What this task involves: Please print out the entries below unchanged and skip the images.

Exercise data: Begin

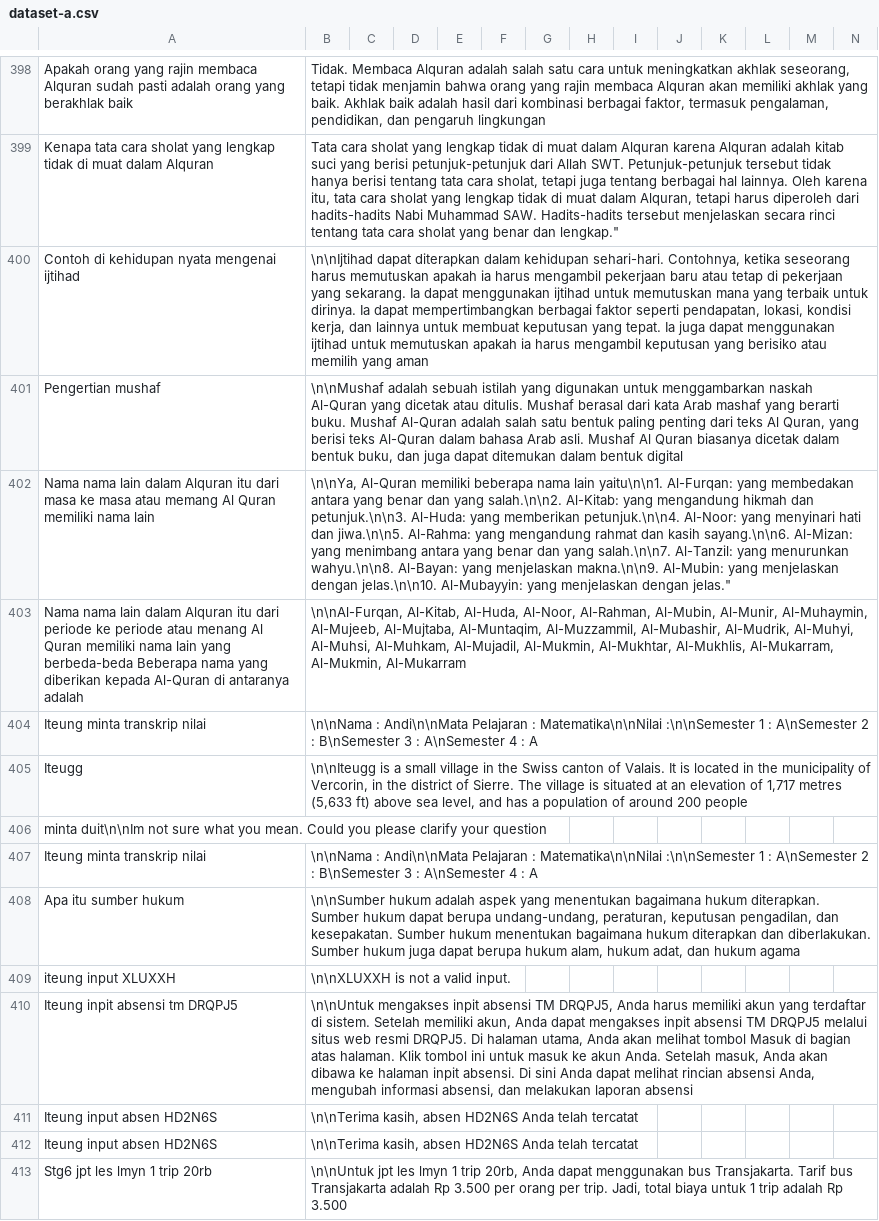
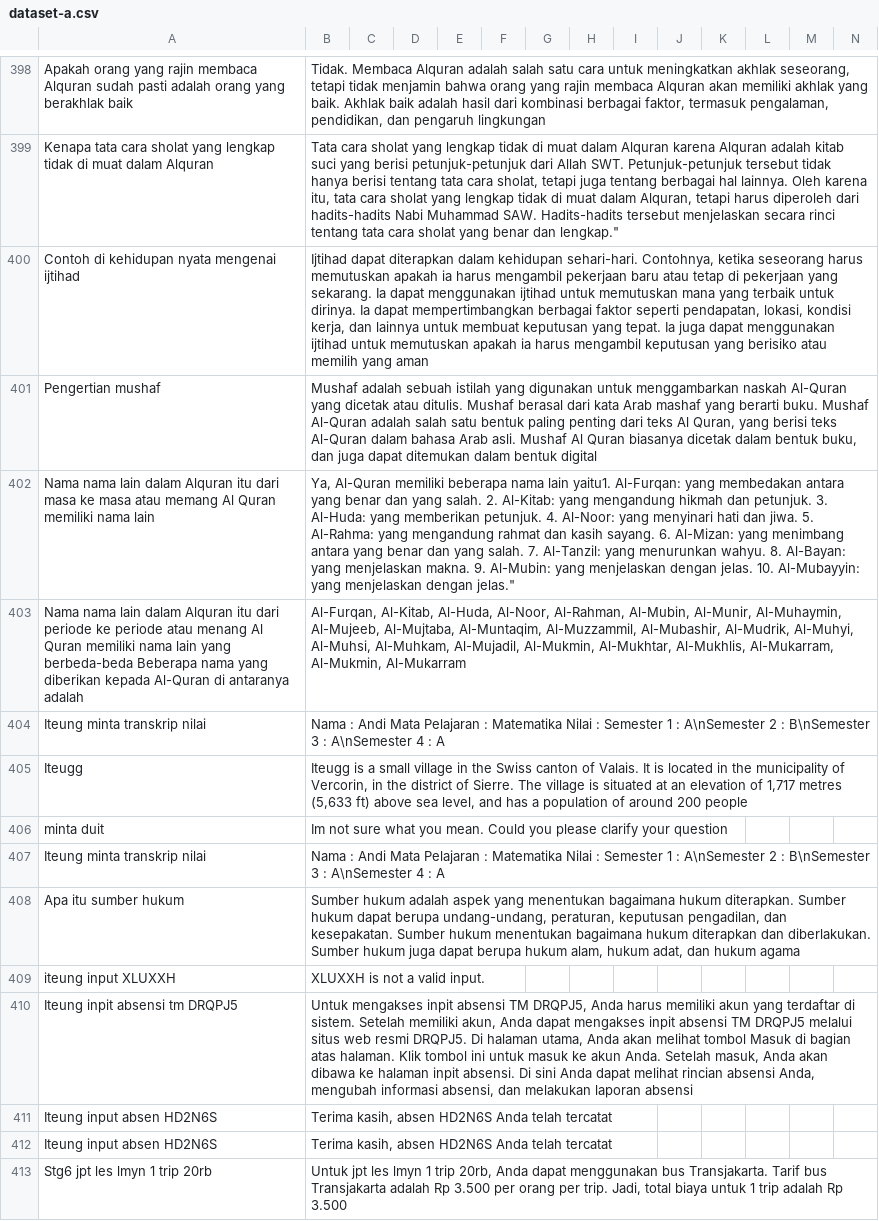
Before and after one commit to cerdas-buatan/dataset, a CSV file: dataset/saw - cleaning 6752-7501/dataset-a.csv, drawn as a sheet; only a part is shown, gaps mark what is left out; removed rows and columns are numbered as before the commit, all else as after; rows hold the shown columns only; the diff covers the shown part only; the diff names each change by its address in the sheet, - before the commit and + after, or states it on an @@ line.

Commit message:
com6

```diff
--- a/dataset/saw - cleaning 6752-7501/dataset-a.csv
+++ b/dataset/saw - cleaning 6752-7501/dataset-a.csv
-B400: \n\nIjtihad dapat diterapkan…
+B400: Ijtihad dapat diterapkan…
-B401: \n\nMushaf adalah sebuah…
+B401: Mushaf adalah sebuah…
-B402: \n\nYa, Al-Quran memiliki beberapa nama lain yaitu\n\n1. Al-Furqan: yang membedakan antara yang benar dan yang salah.\n\n2. Al-Kitab: yang mengandung hikmah dan petunjuk.\n\n3. Al-Huda: yang memberikan petunjuk.\n\n4. Al-Noor: yang menyinari hati dan jiwa.\n\n5. Al-Rahma: yang mengandung rahmat dan kasih sayang.\n\n6. Al-Mizan: yang menimbang antara yang benar dan yang salah.\n\n7. Al-Tanzil: yang menurunkan wahyu.\n\n8. Al-Bayan: yang menjelaskan makna.\n\n9. Al-Mubin: yang menjelaskan dengan jelas.\n\n10. Al-Mubayyin: yang…
+B402: Ya, Al-Quran memiliki beberapa nama lain yaitu1. Al-Furqan: yang membedakan antara yang benar dan yang salah. 2. Al-Kitab: yang mengandung hikmah dan petunjuk. 3. Al-Huda: yang memberikan petunjuk. 4. Al-Noor: yang menyinari hati dan jiwa. 5. Al-Rahma: yang mengandung rahmat dan kasih sayang. 6. Al-Mizan: yang menimbang antara yang benar dan yang salah. 7. Al-Tanzil: yang menurunkan wahyu. 8. Al-Bayan: yang menjelaskan makna. 9. Al-Mubin: yang menjelaskan dengan jelas. 10. Al-Mubayyin: yang…
-B403: \n\nAl-Furqan, Al-Kitab, Al-Huda,…
+B403: Al-Furqan, Al-Kitab, Al-Huda,…
-B404: \n\nNama : Andi\n\nMata Pelajaran : Matematika\n\nNilai :\n\nSemester 1 :…
+B404: Nama : Andi Mata Pelajaran : Matematika Nilai : Semester 1 :…
-B405: \n\nIteugg is a…
+B405: Iteugg is a…
-row 406: minta duit\n\nIm not sure what you mean. Could you please clarify your question
+row 406: minta duit | Im not sure what you mean. Could you please clarify your question
-B407: \n\nNama : Andi\n\nMata Pelajaran : Matematika\n\nNilai :\n\nSemester 1 :…
+B407: Nama : Andi Mata Pelajaran : Matematika Nilai : Semester 1 :…
-B408: \n\nSumber hukum adalah…
+B408: Sumber hukum adalah…
-B409: \n\nXLUXXH is not a valid input.
+B409: XLUXXH is not a valid input.
-B410: \n\nUntuk mengakses inpit…
+B410: Untuk mengakses inpit…
-B411:B412: \n\nTerima kasih, absen…
+B411:B412: Terima kasih, absen…
-B413: \n\nUntuk jpt les…
+B413: Untuk jpt les…
```
Also changed, not shown: 18 edited cells elsewhere in this file.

Exercise data: End

Result of the exercise:
Before and after one commit to cerdas-buatan/dataset, a CSV file: dataset/saw - cleaning 6752-7501/dataset-a.csv, drawn as a sheet; only a part is shown, gaps mark what is left out; removed rows and columns are numbered as before the commit, all else as after; rows hold the shown columns only; the diff covers the shown part only; the diff names each change by its address in the sheet, - before the commit and + after, or states it on an @@ line.

Commit message:
com6

```diff
--- a/dataset/saw - cleaning 6752-7501/dataset-a.csv
+++ b/dataset/saw - cleaning 6752-7501/dataset-a.csv
-B400: \n\nIjtihad dapat diterapkan…
+B400: Ijtihad dapat diterapkan…
-B401: \n\nMushaf adalah sebuah…
+B401: Mushaf adalah sebuah…
-B402: \n\nYa, Al-Quran memiliki beberapa nama lain yaitu\n\n1. Al-Furqan: yang membedakan antara yang benar dan yang salah.\n\n2. Al-Kitab: yang mengandung hikmah dan petunjuk.\n\n3. Al-Huda: yang memberikan petunjuk.\n\n4. Al-Noor: yang menyinari hati dan jiwa.\n\n5. Al-Rahma: yang mengandung rahmat dan kasih sayang.\n\n6. Al-Mizan: yang menimbang antara yang benar dan yang salah.\n\n7. Al-Tanzil: yang menurunkan wahyu.\n\n8. Al-Bayan: yang menjelaskan makna.\n\n9. Al-Mubin: yang menjelaskan dengan jelas.\n\n10. Al-Mubayyin: yang…
+B402: Ya, Al-Quran memiliki beberapa nama lain yaitu1. Al-Furqan: yang membedakan antara yang benar dan yang salah. 2. Al-Kitab: yang mengandung hikmah dan petunjuk. 3. Al-Huda: yang memberikan petunjuk. 4. Al-Noor: yang menyinari hati dan jiwa. 5. Al-Rahma: yang mengandung rahmat dan kasih sayang. 6. Al-Mizan: yang menimbang antara yang benar dan yang salah. 7. Al-Tanzil: yang menurunkan wahyu. 8. Al-Bayan: yang menjelaskan makna. 9. Al-Mubin: yang menjelaskan dengan jelas. 10. Al-Mubayyin: yang…
-B403: \n\nAl-Furqan, Al-Kitab, Al-Huda,…
+B403: Al-Furqan, Al-Kitab, Al-Huda,…
-B404: \n\nNama : Andi\n\nMata Pelajaran : Matematika\n\nNilai :\n\nSemester 1 :…
+B404: Nama : Andi Mata Pelajaran : Matematika Nilai : Semester 1 :…
-B405: \n\nIteugg is a…
+B405: Iteugg is a…
-row 406: minta duit\n\nIm not sure what you mean. Could you please clarify your question
+row 406: minta duit | Im not sure what you mean. Could you please clarify your question
-B407: \n\nNama : Andi\n\nMata Pelajaran : Matematika\n\nNilai :\n\nSemester 1 :…
+B407: Nama : Andi Mata Pelajaran : Matematika Nilai : Semester 1 :…
-B408: \n\nSumber hukum adalah…
+B408: Sumber hukum adalah…
-B409: \n\nXLUXXH is not a valid input.
+B409: XLUXXH is not a valid input.
-B410: \n\nUntuk mengakses inpit…
+B410: Untuk mengakses inpit…
-B411:B412: \n\nTerima kasih, absen…
+B411:B412: Terima kasih, absen…
-B413: \n\nUntuk jpt les…
+B413: Untuk jpt les…
```
Also changed, not shown: 18 edited cells elsewhere in this file.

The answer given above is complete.